Supplied data:
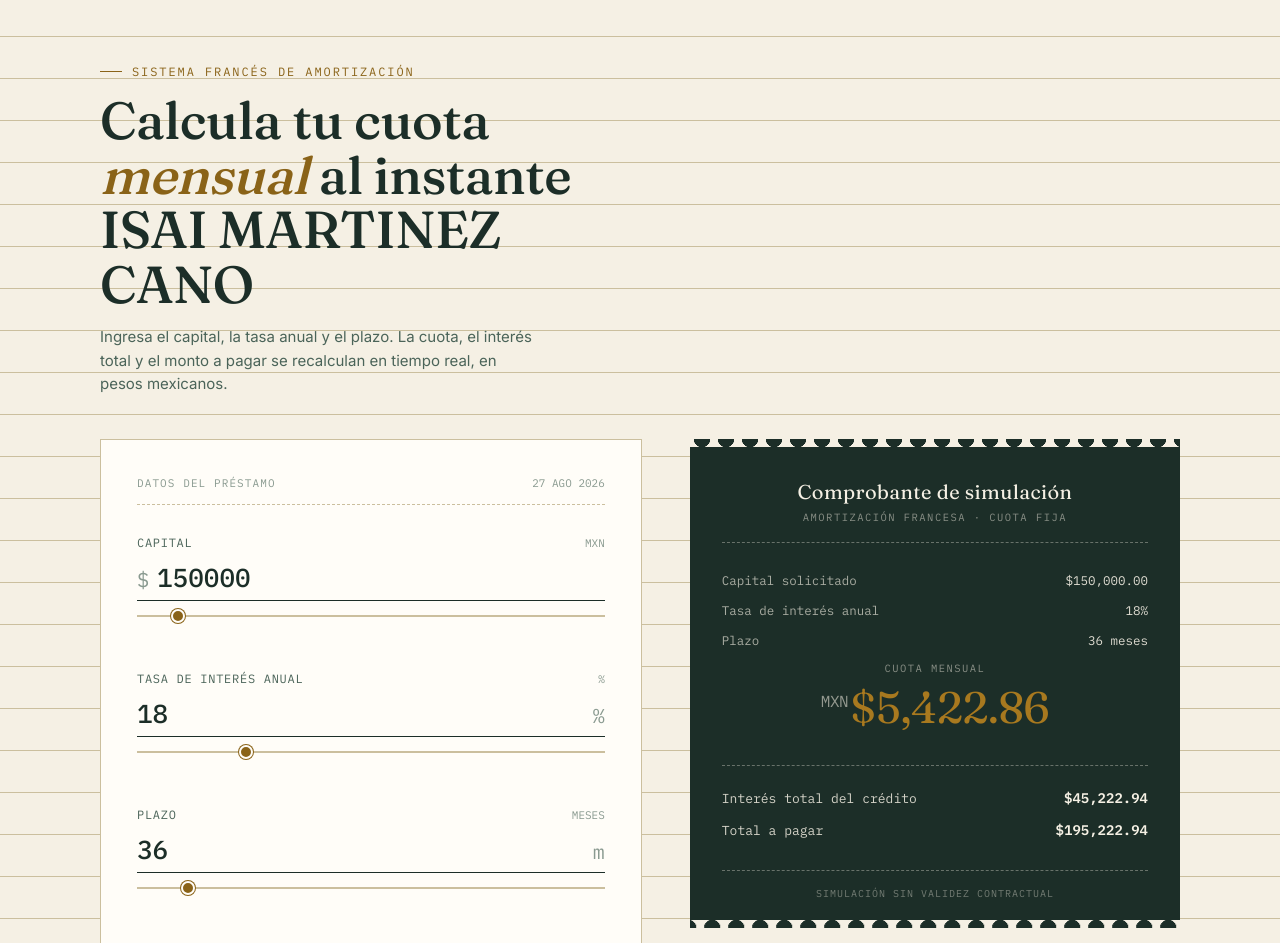
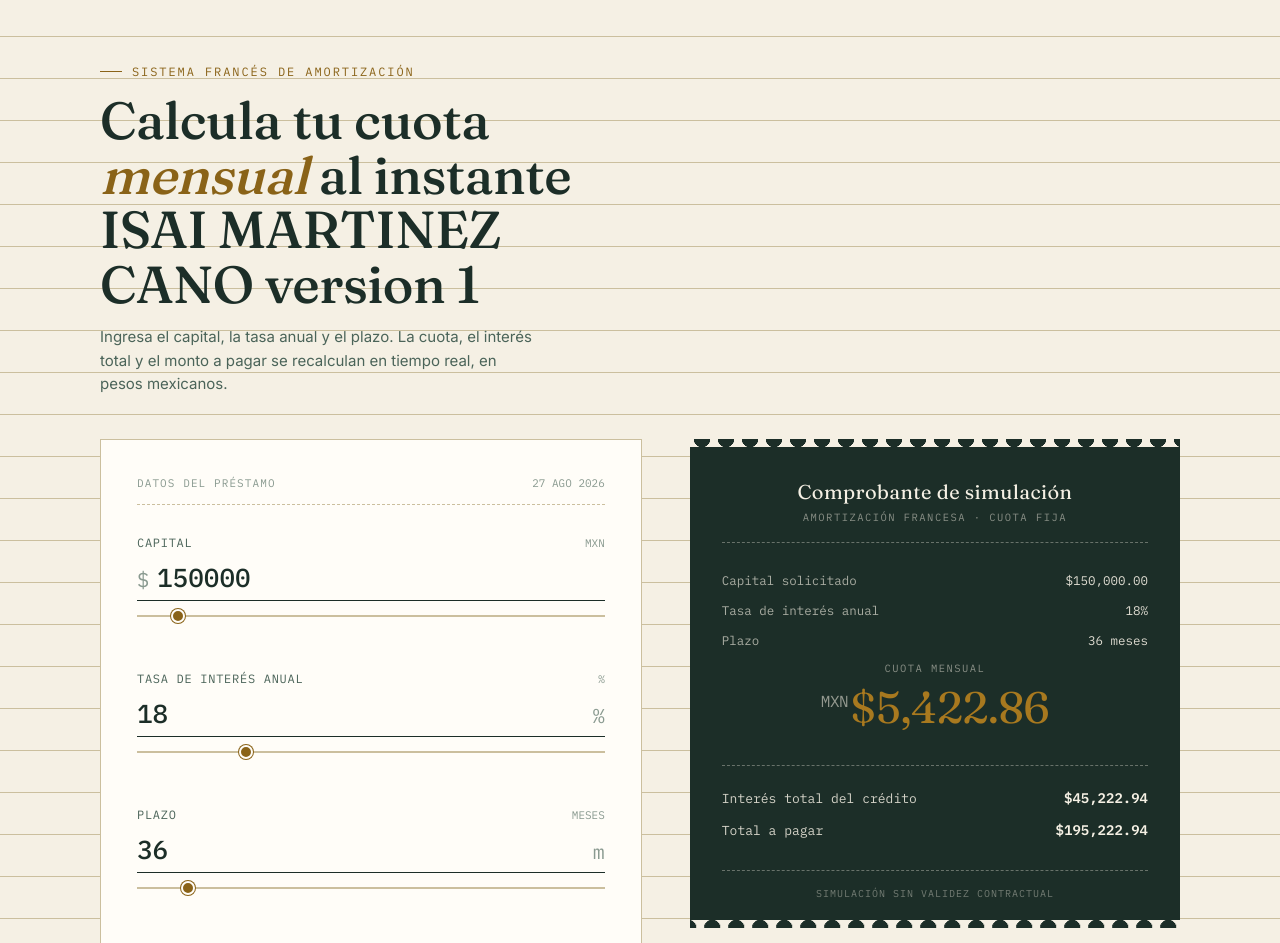
Before and after one commit to isai052005/Prueba1, a plain HTML site: page index.html in a window 1280 px wide. Shown: the top 943 px of the page. Drawn offline with Linux system fonts and the light colour scheme.

Commit message:
Se agrego en el titulo de la pagina version 1

```diff
--- a/index.html
+++ b/index.html
@@ -310,7 +310,7 @@
 
   <header>
     <div class="eyebrow">Sistema francés de amortización</div>
-    <h1>Calcula tu cuota <em>mensual</em> al instante ISAI MARTINEZ CANO</h1>
+    <h1>Calcula tu cuota <em>mensual</em> al instante ISAI MARTINEZ CANO version 1</h1>
     <p>Ingresa el capital, la tasa anual y el plazo. La cuota, el interés total y el monto a pagar se recalculan en tiempo real, en pesos mexicanos.</p>
   </header>
 
```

Problem details:
Which lines above hold the string "html"? Please copy all of them.

Final answer:
Before and after one commit to isai052005/Prueba1, a plain HTML site: page index.html in a window 1280 px wide. Shown: the top 943 px of the page. Drawn offline with Linux system fonts and the light colour scheme.
--- a/index.html
+++ b/index.html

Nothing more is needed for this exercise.